**Exercise directions**
Find every line of the records that has "title" and return it.

**Web interface edit records**
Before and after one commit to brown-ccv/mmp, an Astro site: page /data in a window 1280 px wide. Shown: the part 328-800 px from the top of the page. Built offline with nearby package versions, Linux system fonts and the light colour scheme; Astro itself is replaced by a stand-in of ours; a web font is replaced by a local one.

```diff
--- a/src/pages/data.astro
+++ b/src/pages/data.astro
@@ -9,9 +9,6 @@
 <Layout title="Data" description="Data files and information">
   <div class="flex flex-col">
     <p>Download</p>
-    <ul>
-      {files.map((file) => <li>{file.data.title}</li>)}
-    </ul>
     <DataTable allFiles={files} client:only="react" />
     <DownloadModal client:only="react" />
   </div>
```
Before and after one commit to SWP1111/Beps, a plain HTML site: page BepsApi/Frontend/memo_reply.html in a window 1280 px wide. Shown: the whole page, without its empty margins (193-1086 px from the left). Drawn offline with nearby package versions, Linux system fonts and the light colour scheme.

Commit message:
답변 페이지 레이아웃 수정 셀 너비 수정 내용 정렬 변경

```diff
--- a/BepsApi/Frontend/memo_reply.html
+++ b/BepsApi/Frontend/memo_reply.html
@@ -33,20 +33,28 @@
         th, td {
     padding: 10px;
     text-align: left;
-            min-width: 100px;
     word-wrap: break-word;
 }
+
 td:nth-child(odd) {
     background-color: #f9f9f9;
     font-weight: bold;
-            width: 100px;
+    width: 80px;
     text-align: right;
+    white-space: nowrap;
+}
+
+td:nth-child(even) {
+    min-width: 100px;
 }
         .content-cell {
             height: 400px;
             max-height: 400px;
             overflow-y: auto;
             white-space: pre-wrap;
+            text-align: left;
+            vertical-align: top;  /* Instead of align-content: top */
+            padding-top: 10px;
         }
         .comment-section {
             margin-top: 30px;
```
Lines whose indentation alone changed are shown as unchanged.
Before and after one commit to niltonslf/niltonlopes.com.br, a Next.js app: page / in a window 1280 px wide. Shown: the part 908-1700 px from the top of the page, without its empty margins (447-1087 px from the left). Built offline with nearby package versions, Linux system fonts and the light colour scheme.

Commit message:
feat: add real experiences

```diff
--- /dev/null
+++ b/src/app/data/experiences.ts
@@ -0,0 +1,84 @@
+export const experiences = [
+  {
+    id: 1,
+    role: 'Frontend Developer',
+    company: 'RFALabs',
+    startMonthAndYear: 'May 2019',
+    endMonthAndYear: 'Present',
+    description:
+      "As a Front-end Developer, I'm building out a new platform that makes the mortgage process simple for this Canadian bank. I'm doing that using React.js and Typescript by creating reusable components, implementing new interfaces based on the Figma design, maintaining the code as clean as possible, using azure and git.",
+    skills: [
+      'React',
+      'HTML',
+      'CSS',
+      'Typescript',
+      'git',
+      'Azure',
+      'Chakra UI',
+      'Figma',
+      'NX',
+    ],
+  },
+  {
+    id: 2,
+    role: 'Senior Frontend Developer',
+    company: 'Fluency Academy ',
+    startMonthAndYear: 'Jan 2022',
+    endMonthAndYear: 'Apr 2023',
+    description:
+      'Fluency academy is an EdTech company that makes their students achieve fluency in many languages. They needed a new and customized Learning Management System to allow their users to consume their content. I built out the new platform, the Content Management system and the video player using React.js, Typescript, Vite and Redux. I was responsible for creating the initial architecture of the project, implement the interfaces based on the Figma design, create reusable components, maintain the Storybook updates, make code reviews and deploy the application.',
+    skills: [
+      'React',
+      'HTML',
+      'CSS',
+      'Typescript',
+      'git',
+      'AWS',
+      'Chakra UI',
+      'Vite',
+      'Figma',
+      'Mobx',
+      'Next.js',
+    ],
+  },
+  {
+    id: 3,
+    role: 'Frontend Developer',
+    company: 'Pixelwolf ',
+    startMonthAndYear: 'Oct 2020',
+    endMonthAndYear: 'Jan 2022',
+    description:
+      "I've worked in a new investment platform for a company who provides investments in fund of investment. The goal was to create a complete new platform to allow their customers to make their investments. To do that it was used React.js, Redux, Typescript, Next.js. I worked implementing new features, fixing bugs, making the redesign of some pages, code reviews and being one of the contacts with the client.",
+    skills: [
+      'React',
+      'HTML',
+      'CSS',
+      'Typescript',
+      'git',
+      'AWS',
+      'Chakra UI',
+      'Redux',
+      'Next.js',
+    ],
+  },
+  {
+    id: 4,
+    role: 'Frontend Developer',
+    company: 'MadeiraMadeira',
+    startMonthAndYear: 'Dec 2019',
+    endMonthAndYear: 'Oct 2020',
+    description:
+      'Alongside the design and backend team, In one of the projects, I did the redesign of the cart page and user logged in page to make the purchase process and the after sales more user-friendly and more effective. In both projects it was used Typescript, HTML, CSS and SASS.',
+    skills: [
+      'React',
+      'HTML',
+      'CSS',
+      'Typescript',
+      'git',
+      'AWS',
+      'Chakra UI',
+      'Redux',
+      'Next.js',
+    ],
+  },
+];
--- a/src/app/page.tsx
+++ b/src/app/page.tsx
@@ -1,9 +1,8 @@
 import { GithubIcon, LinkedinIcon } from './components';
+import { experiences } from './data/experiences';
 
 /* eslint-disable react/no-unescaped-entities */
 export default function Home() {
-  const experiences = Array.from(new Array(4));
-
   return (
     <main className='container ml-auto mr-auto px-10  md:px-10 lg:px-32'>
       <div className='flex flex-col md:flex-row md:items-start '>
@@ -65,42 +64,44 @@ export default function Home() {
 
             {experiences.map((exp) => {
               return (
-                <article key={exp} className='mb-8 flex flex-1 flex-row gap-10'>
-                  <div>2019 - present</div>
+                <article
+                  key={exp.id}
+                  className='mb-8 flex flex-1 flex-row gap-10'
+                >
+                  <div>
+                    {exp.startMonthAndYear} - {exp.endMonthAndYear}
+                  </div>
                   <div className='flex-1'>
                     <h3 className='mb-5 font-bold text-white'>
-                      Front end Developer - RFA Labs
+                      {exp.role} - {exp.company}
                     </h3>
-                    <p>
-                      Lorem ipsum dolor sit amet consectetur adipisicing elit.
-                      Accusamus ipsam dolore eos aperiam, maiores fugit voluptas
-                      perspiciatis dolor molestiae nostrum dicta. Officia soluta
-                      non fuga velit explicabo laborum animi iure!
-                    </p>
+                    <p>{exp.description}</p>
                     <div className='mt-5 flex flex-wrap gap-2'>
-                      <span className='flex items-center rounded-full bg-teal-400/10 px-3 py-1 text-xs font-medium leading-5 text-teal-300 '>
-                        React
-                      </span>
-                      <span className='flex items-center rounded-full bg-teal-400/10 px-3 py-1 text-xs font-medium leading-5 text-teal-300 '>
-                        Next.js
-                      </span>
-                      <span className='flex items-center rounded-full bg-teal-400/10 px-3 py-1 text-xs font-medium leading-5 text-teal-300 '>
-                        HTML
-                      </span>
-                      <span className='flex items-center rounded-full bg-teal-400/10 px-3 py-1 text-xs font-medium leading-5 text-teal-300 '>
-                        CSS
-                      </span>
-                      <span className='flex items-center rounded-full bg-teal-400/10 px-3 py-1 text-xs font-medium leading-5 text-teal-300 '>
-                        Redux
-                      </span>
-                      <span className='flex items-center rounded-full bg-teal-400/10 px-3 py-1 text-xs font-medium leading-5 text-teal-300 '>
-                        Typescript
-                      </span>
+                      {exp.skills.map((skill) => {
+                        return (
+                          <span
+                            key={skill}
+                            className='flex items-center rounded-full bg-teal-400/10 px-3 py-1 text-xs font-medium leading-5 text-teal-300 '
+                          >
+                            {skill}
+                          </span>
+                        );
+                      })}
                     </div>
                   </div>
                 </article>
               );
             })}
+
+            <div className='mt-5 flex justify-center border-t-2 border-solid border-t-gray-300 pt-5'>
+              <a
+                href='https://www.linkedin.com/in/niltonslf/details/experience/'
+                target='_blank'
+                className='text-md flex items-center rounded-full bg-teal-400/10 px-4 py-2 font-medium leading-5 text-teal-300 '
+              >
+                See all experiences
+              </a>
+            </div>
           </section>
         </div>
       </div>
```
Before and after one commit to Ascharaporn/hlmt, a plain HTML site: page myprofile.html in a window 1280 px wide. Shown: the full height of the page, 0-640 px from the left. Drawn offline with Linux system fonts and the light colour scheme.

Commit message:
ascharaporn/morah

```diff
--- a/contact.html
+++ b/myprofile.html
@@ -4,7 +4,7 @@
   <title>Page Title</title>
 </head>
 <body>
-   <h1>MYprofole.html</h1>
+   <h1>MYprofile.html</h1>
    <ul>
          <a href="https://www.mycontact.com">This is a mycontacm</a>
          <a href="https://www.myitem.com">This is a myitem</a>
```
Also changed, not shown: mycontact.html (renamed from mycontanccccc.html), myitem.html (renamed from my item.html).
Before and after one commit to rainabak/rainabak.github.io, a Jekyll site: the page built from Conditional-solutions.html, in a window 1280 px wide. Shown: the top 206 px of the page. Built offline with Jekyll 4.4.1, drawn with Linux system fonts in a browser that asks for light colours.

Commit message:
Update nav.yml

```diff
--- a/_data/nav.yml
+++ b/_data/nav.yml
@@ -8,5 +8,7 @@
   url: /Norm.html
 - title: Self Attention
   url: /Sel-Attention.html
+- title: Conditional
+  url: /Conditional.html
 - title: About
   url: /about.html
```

**Answer below**
 <Layout title="Data" description="Data files and information">
-      {files.map((file) => <li>{file.data.title}</li>)}
   <title>Page Title</title>
 - title: Self Attention
+- title: Conditional
 - title: About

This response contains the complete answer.